Pulpit Rock is a coastal feature at the southern tip of the Isle of Portland, Dorset, England. The artificial stack of rock was left in the 1870s after a natural arch was cut away by quarrymen at the Bill Quarry on the famous headland, Portland Bill.[1] It was intentionally left in place as a quarrying relic.[2] It is similar to the quarrying relic landmark stack Nicodemus Knob, located close to Portland's East Weares area, at East Cliff.

The rock has remained a popular tourist attraction on the island, and is often photographed and climbed.[3] Despite the danger, for many decades Pulpit Rock has been a popular place for tombstoning.[4] Pulpit Rock is also a local popular point for Wrasse anglers, and in 1998 the British record Ballan Wrasse was caught here by local expert Pete Hegg.[5]

The exposed rock surface that surrounds Pulpit Rock is known as Snail Shore.

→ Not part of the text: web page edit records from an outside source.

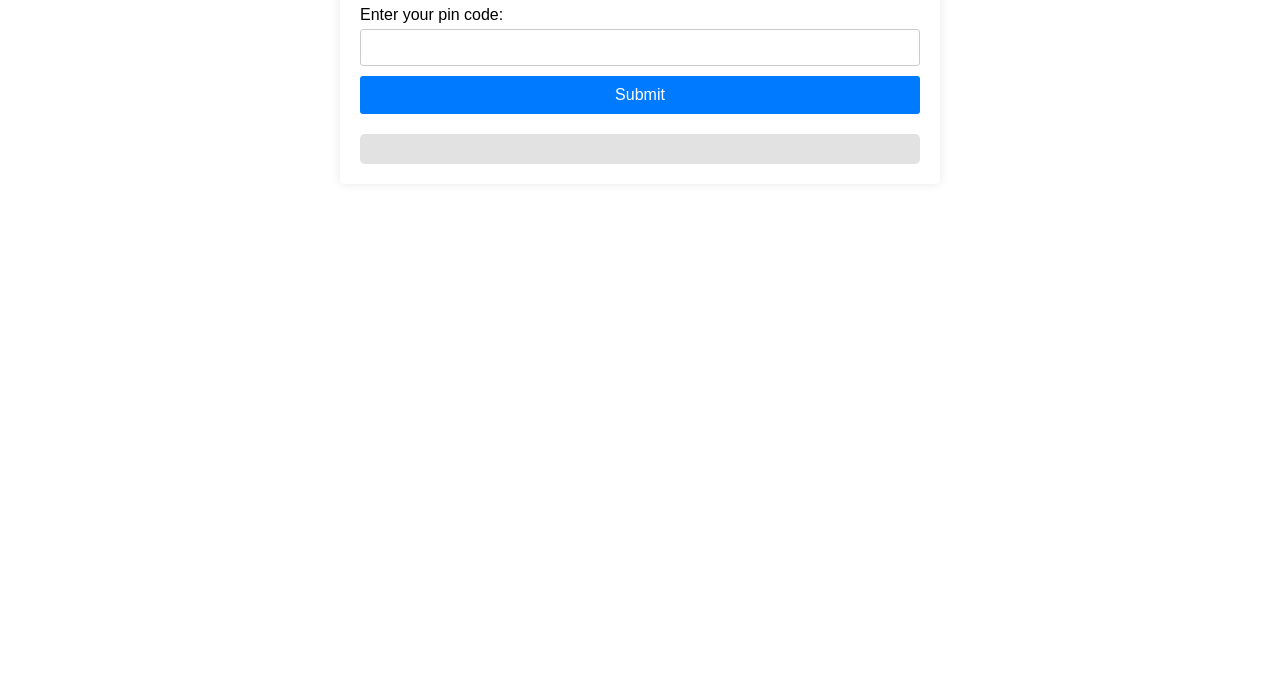
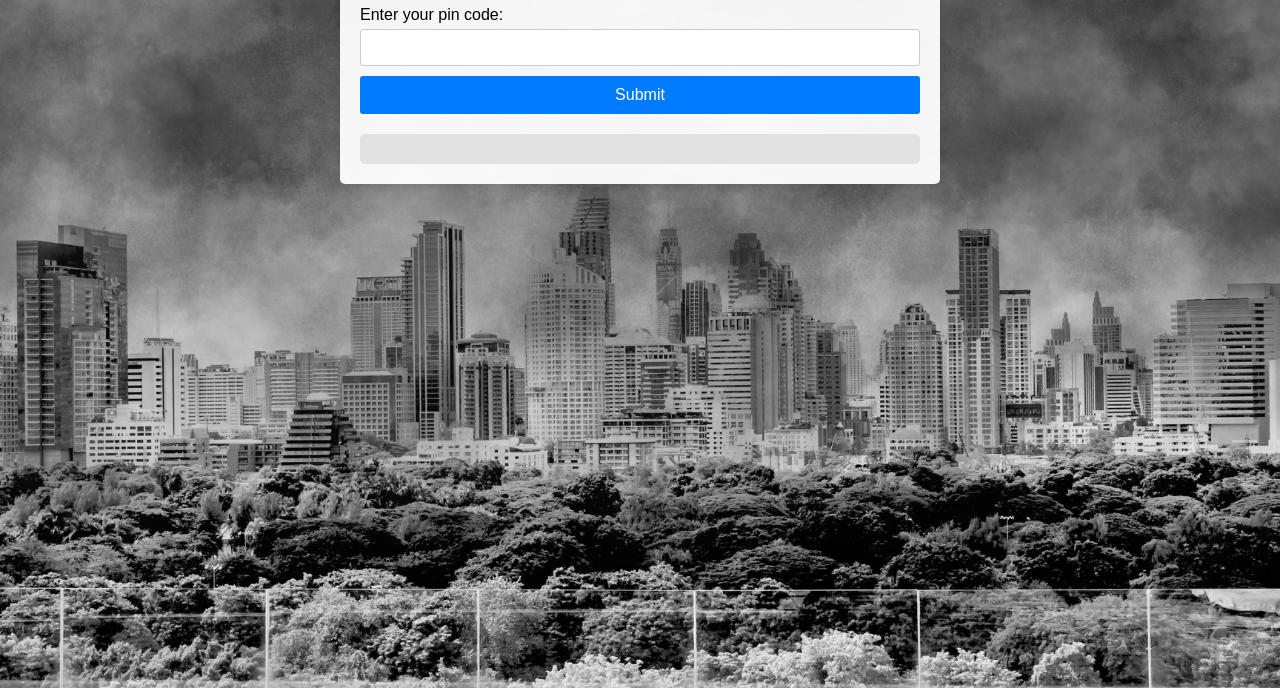
Before and after one commit to CaptainFuzzybeard/Death-by-AQI, a plain HTML site: page index.html in a window 1280 px wide. Shown: the part 112-800 px from the top of the page. Drawn offline with Linux system fonts and the light colour scheme.

Commit message:
Update index.html

```diff
--- a/index.html
+++ b/index.html
@@ -16,7 +16,7 @@
       font-family: Arial, sans-serif;
       margin: 0;
       padding: 20px;
-      background: url('DeathByAqi_Air Pollution.jpg.jpg') no-repeat center center fixed;
+      background: url('DeathByAqi_Air Pollution.jpeg') no-repeat center center fixed;
       background-size: cover;
     }
 
```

The surface contains millions of snail, oyster and mollusc shells that was once a Jurassic seabed thriving with marine life around 150 million years ago.[6]

The geological succession up from sea level is: Portland Cherty Series (up to the level of the neighbouring quarried platform), then Portland Freestone (the oolitic limestone quarried inland of Pulpit Rock), then a cap of thin-bedded limestones which are part of the basal Purbeck Formation.[7]

See also[edit]

References[edit]

  1. ^ "Portland Bill: Exploring Portland by Geoff Kirby". Retrieved 2008-11-01. 
  2. ^ "Portland Bill - Geological Field Guide". Southampton.ac.uk. 2012-10-19. Retrieved 2013-01-26. 
  3. ^ "Sea Gallery | Pulpit Rock, Portland, Dorset by Robin Mills ARPS | Fine Art Photography". Robinmillsphotography.com. Retrieved 2013-01-26. 
  4. ^ YouTube (2009-08-01). "Cliff Jumping, Portland Bill: Extreme sport Tombstoning danger". YouTube. Retrieved 2013-01-26. 
  5. ^ "Portlandbill.co.uk". Portlandbill.co.uk. Retrieved 2013-01-26. 
  6. ^ "Quick facts about the Jurassic Coast". Jurassiccoastline.com. Retrieved 2013-03-29. 
  7. ^ "West, Ian. M. 2008. The Isle of Portland: Portland Bill. Geology of the Wessex Coast". Retrieved 2009-01-02. 

External links[edit]

Media related to Pulpit Rock, Isle of Portland at Wikimedia Commons

Coordinates: 50°30′51.3″N 2°27′34.1″W / 50.514250°N 2.459472°W / 50.514250; -2.459472